<<<<

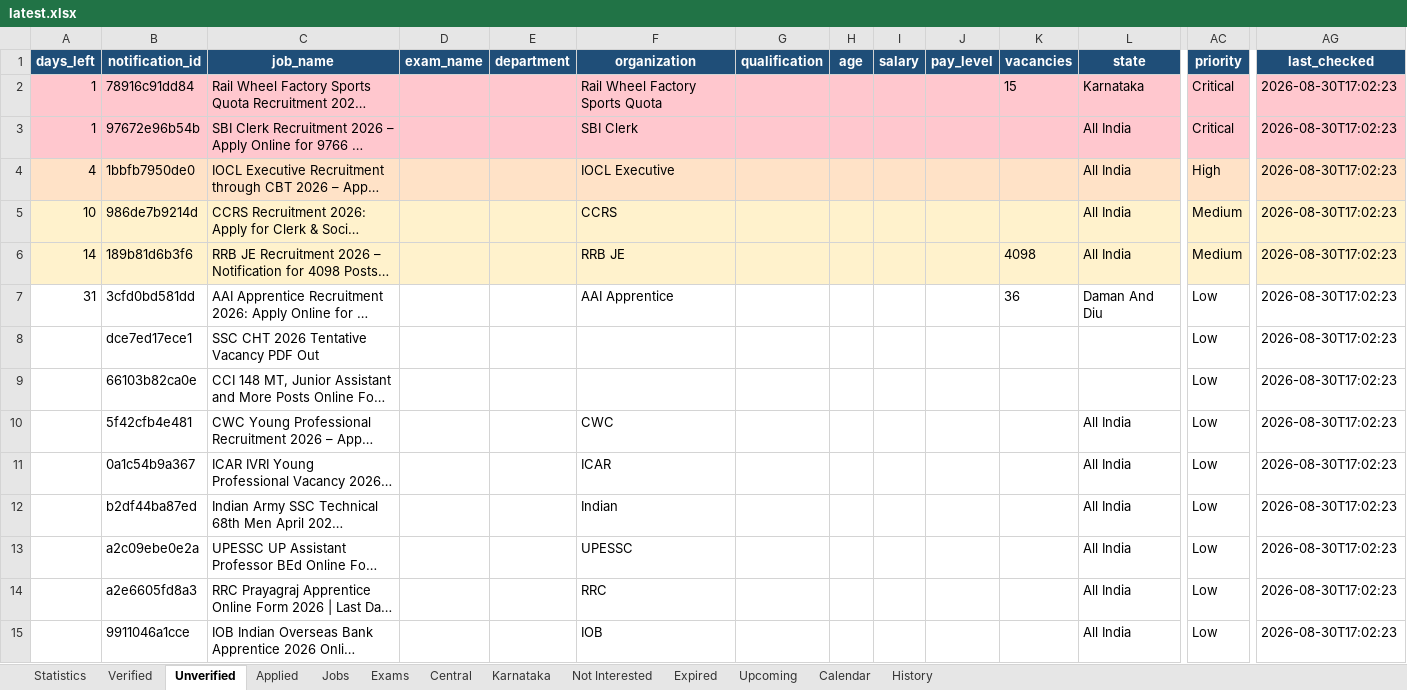
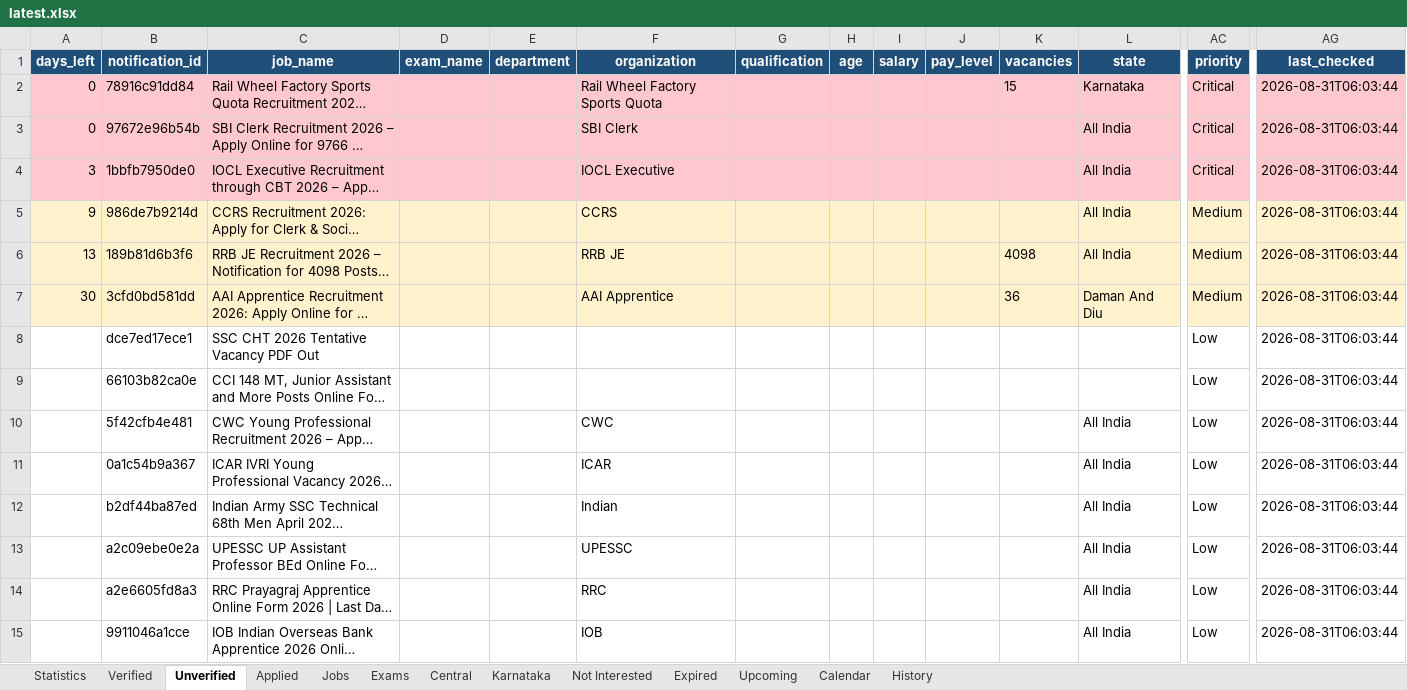
Before and after one commit to DarkWeb2024/govt-jobs-tracker, an Excel workbook: docs/data/latest.xlsx, sheet Unverified, drawn as a sheet; only a part is shown, gaps mark what is left out; long unchanged cells end in …; values as stored, in another font and other column widths than the file's, no borders; the diff covers the shown part only; the diff names each change by its address in the sheet, - before the commit and + after, or states it on an @@ line.

```diff
--- a/docs/data/latest.xlsx (sheet Unverified)
+++ b/docs/data/latest.xlsx (sheet Unverified)
-A2:A3 (days_left): 1
+A2:A3 (days_left): 0
-AG2:AG15 (last_checked): 2026-08-30T17:02:23
+AG2:AG15 (last_checked): 2026-08-31T06:03:44
-A4 (days_left): 4
+A4 (days_left): 3
-A4:AG4 fill: #FFE2C7
+A4:AG4 fill: #FFC7CE
-AC4 (priority): High
+AC4 (priority): Critical
-A5 (days_left): 10
+A5 (days_left): 9
-A6 (days_left): 14
+A6 (days_left): 13
-A7 (days_left): 31
+A7 (days_left): 30
-A7:AG7 fill: none
+A7:AG7 fill: #FFF2CC
-AC7 (priority): Low
+AC7 (priority): Medium
```
Also changed, not shown: 4 added rows, 581 edited cells and cell formats elsewhere in this sheet, sheet Jobs, sheet Central, sheet Expired, sheet Verified, sheet Karnataka, sheet Upcoming, 5 more sheets, 5 other files.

>>>>

**Activity:**
Scan the data for the string "priority" and copy each line in which it occurs.

**Written solution:**
-AC4 (priority): High
+AC4 (priority): Critical
-AC7 (priority): Low
+AC7 (priority): Medium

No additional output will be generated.